- Based on my company analysis, Amazon is about two years away from “hockey stick” earnings-per-share (EPS) growth that will far exceed consensus expectations. The source of my profit optimism and above-consensus growth projections are several fold, but are keyed on an expansion in operating leverage and profit margins produced by a lower rate of growth in expenses and higher top-line results. The latter will be aided by continued above-expected core retail sales gains and the anticipated success in the company’s high-margin advertising initiative as well as other emerging businesses.
- Based on our EPS models and our more optimistic assumptions of top- and bottom- line growth, I anticipated that EPS results for 2019, 2020 and 2021 will exceed consensus forecasts by more than 10% in each of those years – and possibly considerably more! Also, 2021 is the year when the largest gain relative to expectations is projected. With more than one quarter of this year already in the rear-view mirror, it is not too early to consider results out two years.
- The shares of Amazon have not been materially embraced and exploited relative to other peer stocks by institutional investors. As an example (and anecdotally), in my Bull/Bear debate with Tobias Lefkovich at Citigroup on Monday, the audience of large institutional investors was asked how many held the shares of Amazon. Only five out of about 30 investors answered the question affirmatively. In terms of the other three FANG constituents, Amazon has the lowest component of institutional ownership:
Institutional Ownership as a Percentage of Shares Outstanding
- In emphasizing Amazon’s retail, emerging business and operating/financial strengths, I have not even discussed AWS cloud services, which I will save for a further discussion. It’s the icing on the cake.
After a series of forays on the short side (some profitable, some unprofitable) over the last few years, I purchased Amazon in late December and added the stock to my Best Ideas List as a long on Dec. 26, 2018, at $1,383. The shares are currently trading at about $1,820. I cited:
“Amazon’s business franchise is secure and getting stronger. The competitive threats seem surmountable, and its market share appears to have a widening moat. The company’s shares have also already materially discounted a modest threat of heightened regulation, which no longer seems as very threatening in any case.”
– Kass Diary, “The Case For Amazon”
At that time, the broad markets were in disarray, there were concerns about the company’s previous reporting quarter and the divorce of CEO Jeff Bezos raised vague questions about company control.
With the risk of the company’s growth expansion plans no longer in jeopardy, Amazon’s competitive position is firming and its business moat has deepened. Its first-mover advantage and lead has multiplied over time and the company’s competitive reach is not likely to ever be challenged.
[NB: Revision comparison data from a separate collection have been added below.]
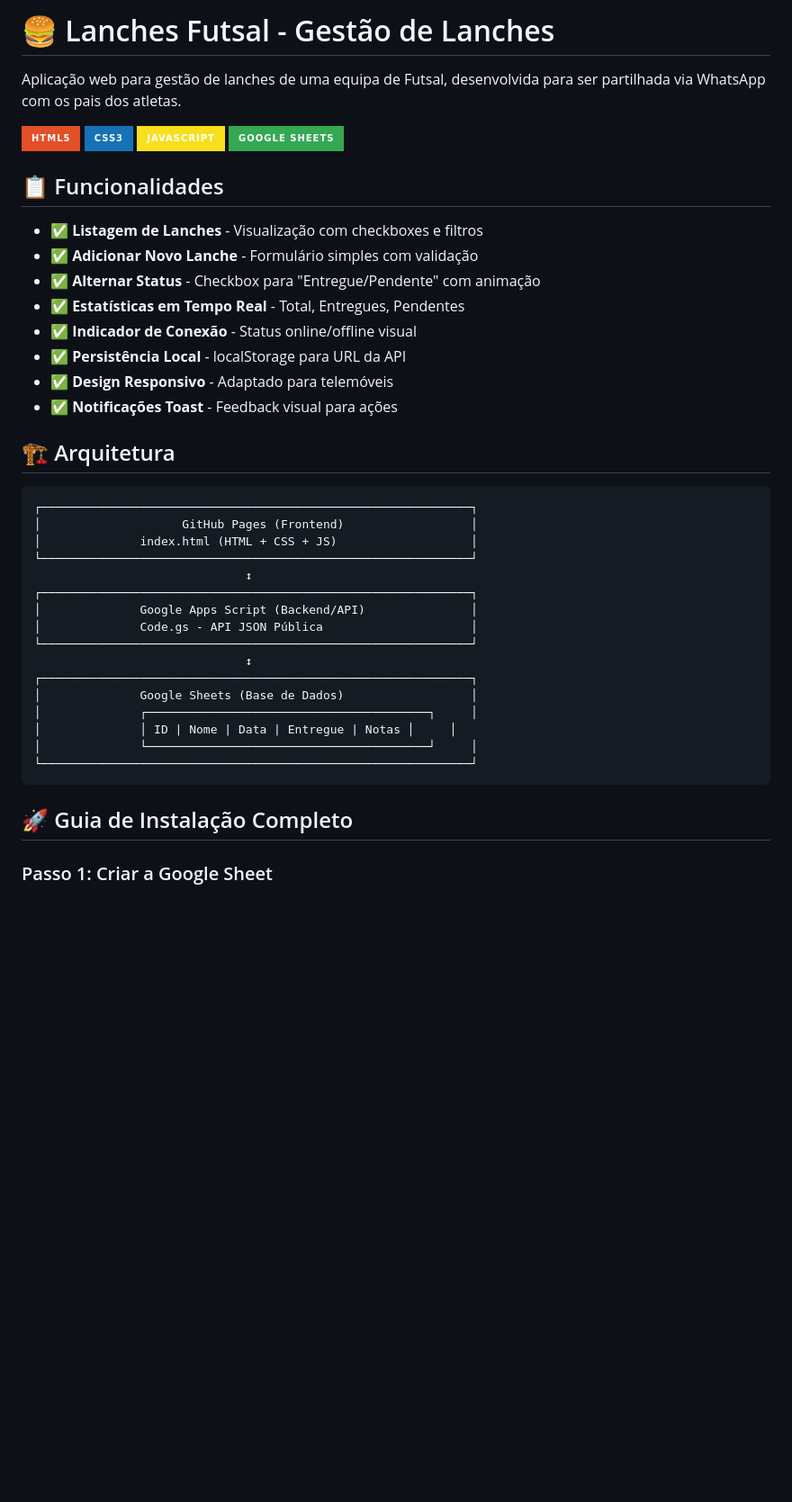
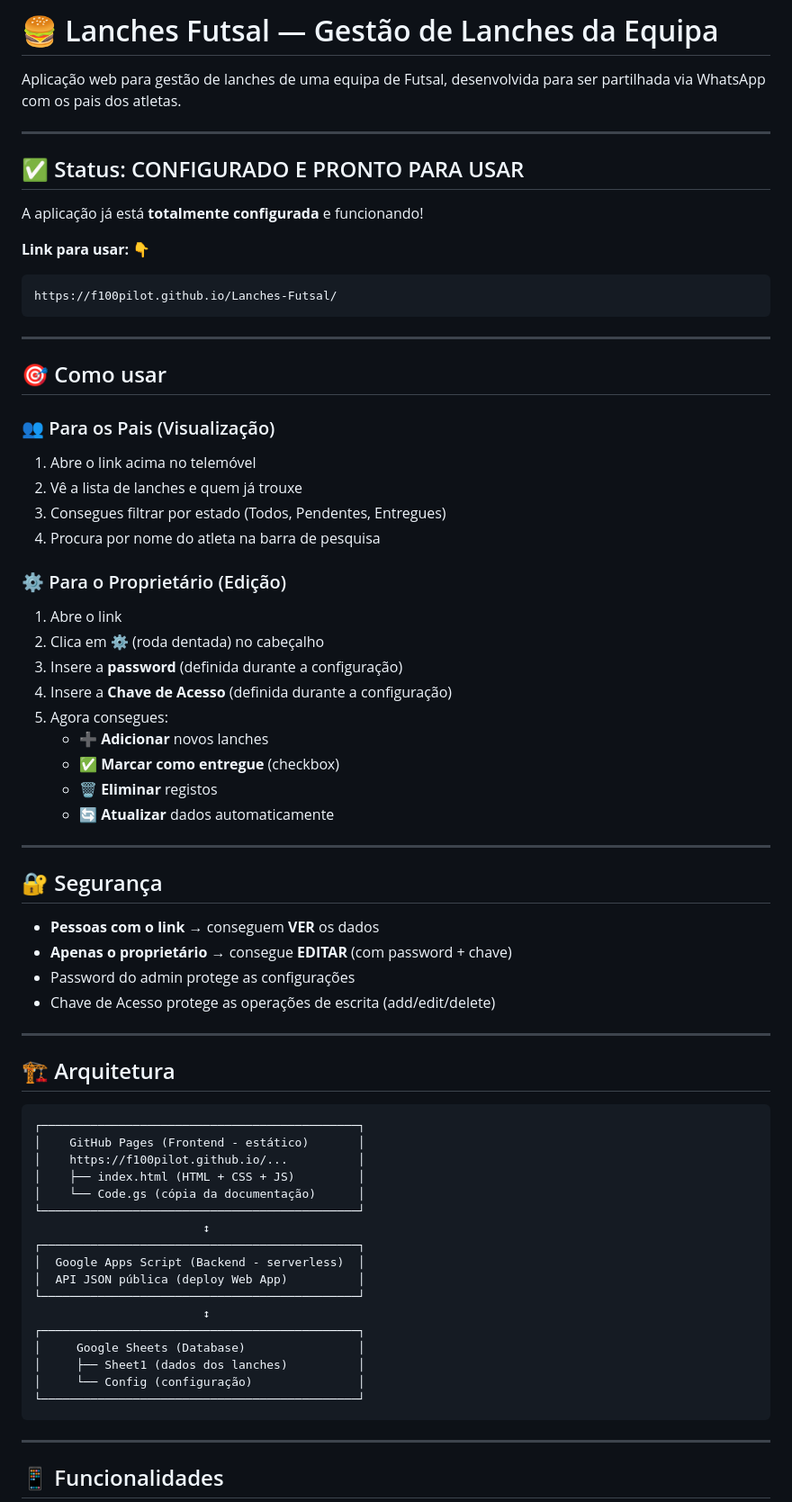
Before and after one commit to F100Pilot/Lanches-Futsal, a Markdown page: README.md, the part around one of its changes. Shown at 90% size. Rendered like a GitHub page; badges without logos; blank space fills up the shorter version.

````diff
--- a/README.md
+++ b/README.md
@@ -1,45 +1,73 @@
-# 🍔 Lanches Futsal - Gestão de Lanches
+# 🍔 Lanches Futsal — Gestão de Lanches da Equipa
 
 Aplicação web para gestão de lanches de uma equipa de Futsal, desenvolvida para ser partilhada via WhatsApp com os pais dos atletas.
 
-![GitHub](https://img.shields.io/badge/HTML5-E34F26?style=for-the-badge&logo=html5&logoColor=white)
-![GitHub](https://img.shields.io/badge/CSS3-1572B6?style=for-the-badge&logo=css3&logoColor=white)
-![GitHub](https://img.shields.io/badge/JavaScript-F7DF1E?style=for-the-badge&logo=javascript&logoColor=black)
-![GitHub](https://img.shields.io/badge/Google%20Sheets-34A853?style=for-the-badge&logo=google-sheets&logoColor=white)
+---
 
-## 📋 Funcionalidades
+## ✅ Status: CONFIGURADO E PRONTO PARA USAR
 
-- ✅ **Listagem de Lanches** - Visualização com checkboxes e filtros
-- ✅ **Adicionar Novo Lanche** - Formulário simples com validação
-- ✅ **Alternar Status** - Checkbox para "Entregue/Pendente" com animação
-- ✅ **Estatísticas em Tempo Real** - Total, Entregues, Pendentes
-- ✅ **Indicador de Conexão** - Status online/offline visual
-- ✅ **Persistência Local** - localStorage para URL da API
-- ✅ **Design Responsivo** - Adaptado para telemóveis
-- ✅ **Notificações Toast** - Feedback visual para ações
+A aplicação já está **totalmente configurada** e funcionando!
+
+**Link para usar:** 👇
+```
+https://f100pilot.github.io/Lanches-Futsal/
+```
+
+---
+
+## 🎯 Como usar
+
+### 👥 Para os Pais (Visualização)
+1. Abre o link acima no telemóvel
+2. Vê a lista de lanches e quem já trouxe
+3. Consegues filtrar por estado (Todos, Pendentes, Entregues)
+4. Procura por nome do atleta na barra de pesquisa
+
+### ⚙️ Para o Proprietário (Edição)
+1. Abre o link
+2. Clica em ⚙️ (roda dentada) no cabeçalho
+3. Insere a **password** (definida durante a configuração)
+4. Insere a **Chave de Acesso** (definida durante a configuração)
+5. Agora consegues:
+   - ➕ **Adicionar** novos lanches
+   - ✅ **Marcar como entregue** (checkbox)
+   - 🗑️ **Eliminar** registos
+   - 🔄 **Atualizar** dados automaticamente
+
+---
+
+## 🔐 Segurança
+
+- **Pessoas com o link** → conseguem **VER** os dados
+- **Apenas o proprietário** → consegue **EDITAR** (com password + chave)
+- Password do admin protege as configurações
+- Chave de Acesso protege as operações de escrita (add/edit/delete)
+
+---
 
 ## 🏗️ Arquitetura
 
 ```
-┌─────────────────────────────────────────────────────────────┐
-│                    GitHub Pages (Frontend)                  │
-│              index.html (HTML + CSS + JS)                   │
-└─────────────────────────────────────────────────────────────┘
-                              ↕
-┌─────────────────────────────────────────────────────────────┐
-│              Google Apps Script (Backend/API)               │
-│              Code.gs - API JSON Pública                     │
-└─────────────────────────────────────────────────────────────┘
-                              ↕
-┌─────────────────────────────────────────────────────────────┐
-│              Google Sheets (Base de Dados)                  │
-│              ┌────────────────────────────────────────┐     │
-│              │ ID | Nome | Data | Entregue | Notas │     │
-│              └────────────────────────────────────────┘     │
-└─────────────────────────────────────────────────────────────┘
+┌─────────────────────────────────────────────┐
+│    GitHub Pages (Frontend - estático)       │
+│    https://f100pilot.github.io/...          │
+│    ├── index.html (HTML + CSS + JS)         │
+│    └── Code.gs (cópia da documentação)      │
+└─────────────────────────────────────────────┘
+                        ↕
+┌─────────────────────────────────────────────┐
+│  Google Apps Script (Backend - serverless)  │
+│  API JSON pública (deploy Web App)          │
+└─────────────────────────────────────────────┘
+                        ↕
+┌─────────────────────────────────────────────┐
+│     Google Sheets (Database)                │
+│     ├── Sheet1 (dados dos lanches)          │
+│     └── Config (configuração)               │
+└─────────────────────────────────────────────┘
 ```
 
-## 🚀 Guia de Instalação Completo
+---
 
-### Passo 1: Criar a Google Sheet
+## 📱 Funcionalidades
 
````
Also changed, not shown: other parts of README.md (+64 -160 lines).
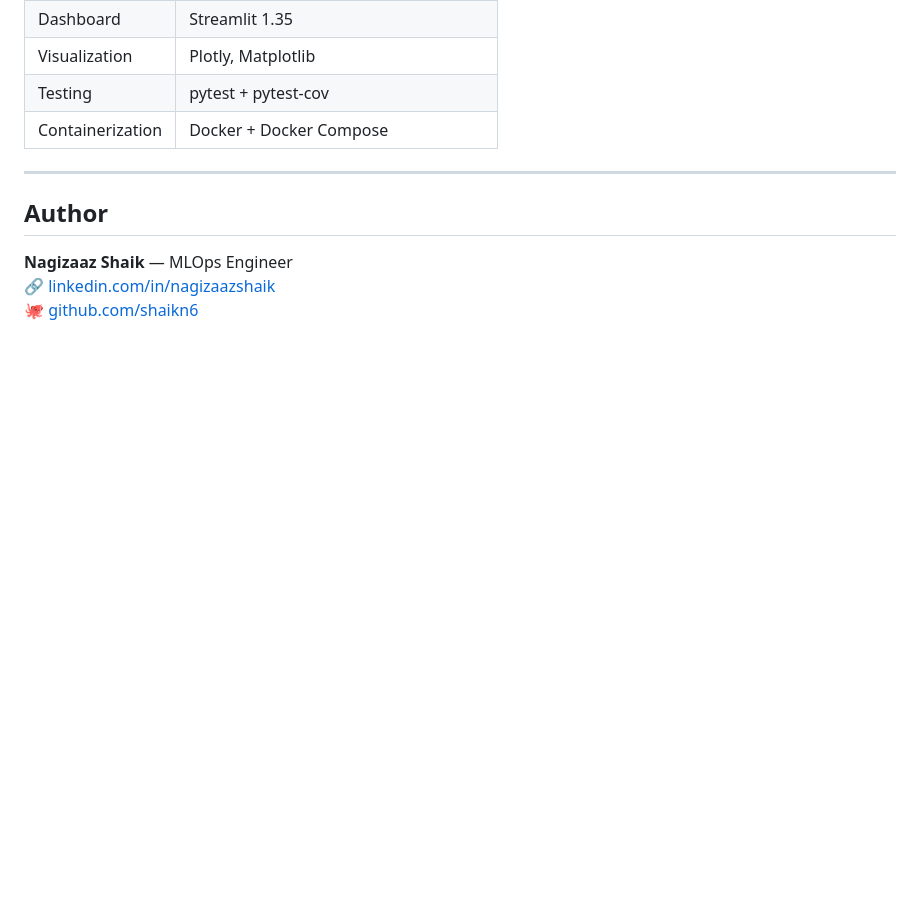
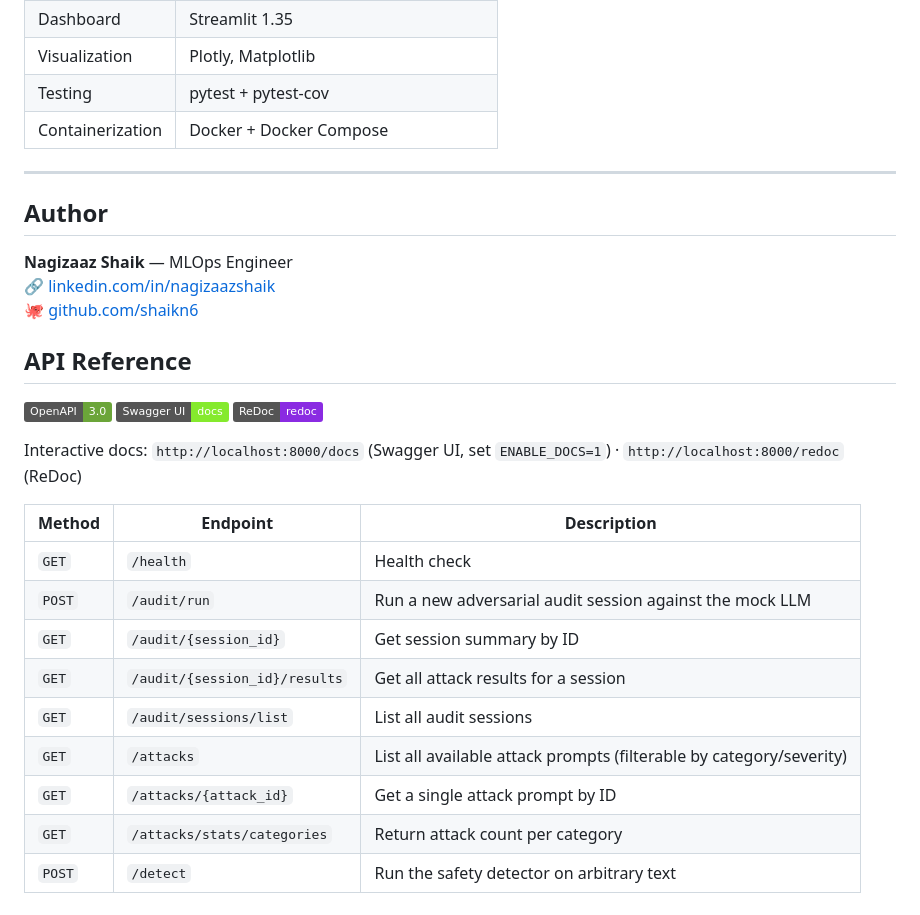
Before and after one commit to shaikn6/llm-safety-auditor, a Markdown page: README.md, the part around the change. GitHub-like rendering; badges without logos; blank space fills up the shorter version.

Commit message:
docs: add OpenAPI badge and endpoint reference table

```diff
--- a/README.md
+++ b/README.md
@@ -268,3 +268,23 @@ curl -X POST http://localhost:8000/detect \
 🐙 [github.com/shaikn6](https://github.com/shaikn6)
 
 <!-- CI verified -->
+
+## API Reference
+
+[![OpenAPI](https://img.shields.io/badge/OpenAPI-3.0-6BA539?logo=openapi-initiative&logoColor=white)](http://localhost:8000/docs)
+[![Swagger UI](https://img.shields.io/badge/Swagger_UI-docs-85EA2D?logo=swagger&logoColor=black)](http://localhost:8000/docs)
+[![ReDoc](https://img.shields.io/badge/ReDoc-redoc-8A2BE2)](http://localhost:8000/redoc)
+
+Interactive docs: `http://localhost:8000/docs` (Swagger UI, set `ENABLE_DOCS=1`) · `http://localhost:8000/redoc` (ReDoc)
+
+| Method | Endpoint | Description |
+|--------|----------|-------------|
+| `GET` | `/health` | Health check |
+| `POST` | `/audit/run` | Run a new adversarial audit session against the mock LLM |
+| `GET` | `/audit/{session_id}` | Get session summary by ID |
+| `GET` | `/audit/{session_id}/results` | Get all attack results for a session |
+| `GET` | `/audit/sessions/list` | List all audit sessions |
+| `GET` | `/attacks` | List all available attack prompts (filterable by category/severity) |
+| `GET` | `/attacks/{attack_id}` | Get a single attack prompt by ID |
+| `GET` | `/attacks/stats/categories` | Return attack count per category |
+| `POST` | `/detect` | Run the safety detector on arbitrary text |
```
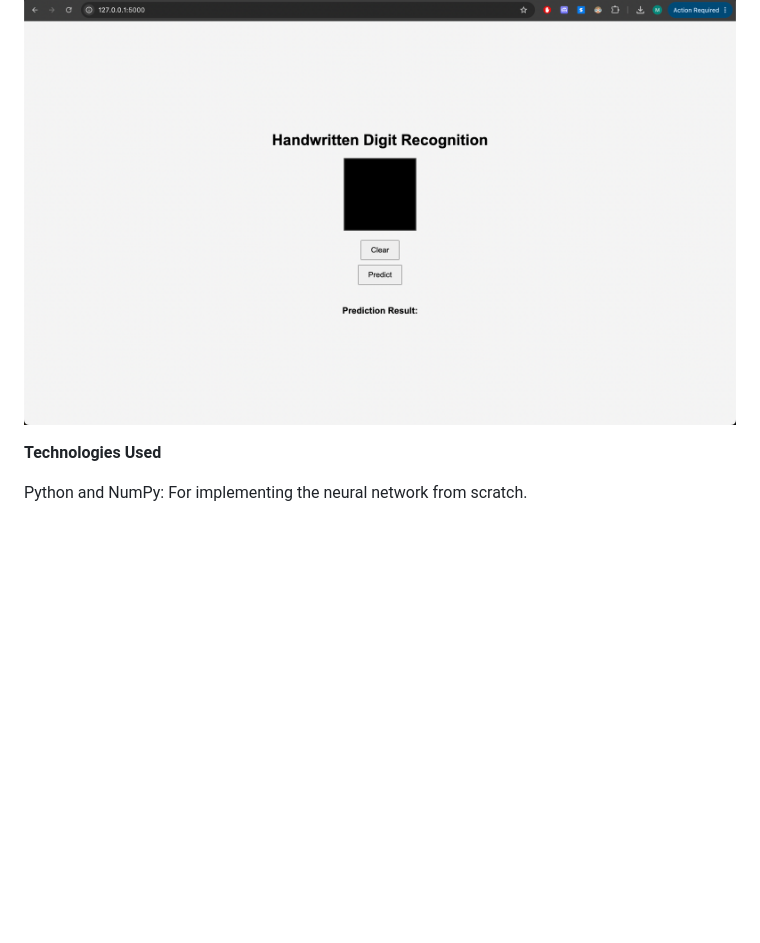
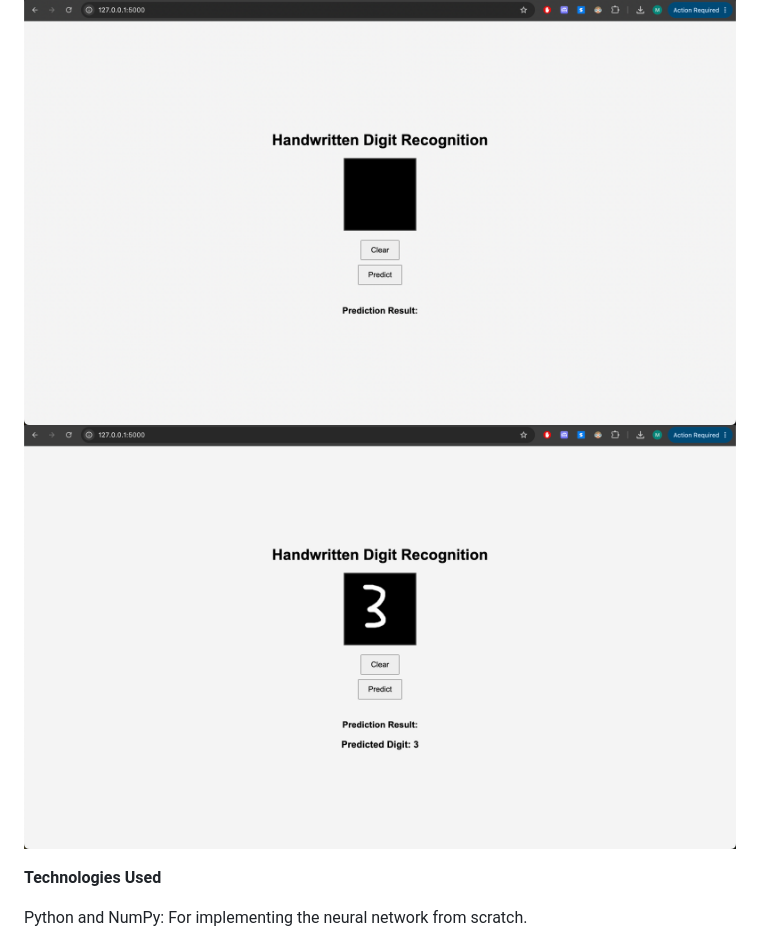
Before and after one commit to MathewAlfrenn/Neural-Network, a Markdown page: README.md, the part around the change. GitHub-like rendering; pictures changed too: number/media/3-app.png (added); blank space fills up the shorter version.

Commit message:
added screenshot with result

```diff
--- a/README.md
+++ b/README.md
@@ -90,6 +90,7 @@ If the terminal prints `No saved model found ... starting fresh`, you are not in
 
 
 ![Web app screenshot](number/media/empty-app.png)
+![Web app screenshot](number/media/3-app.png)
 
 
 **Technologies Used**
```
It is now likely that a “hockey stick” in EPS results will gather speed over the next three years and that the company will produce sales and profit growth that substantially exceed investors’ expectations.
I expect that Amazon, in the fullness of time, will become the first $2.5 trillion company.
Sometimes the best investment opportunities lie right in front of us, and Amazon might be the best example of this phenomenon today.
Thanks for sharing your excellent analysis, Doug!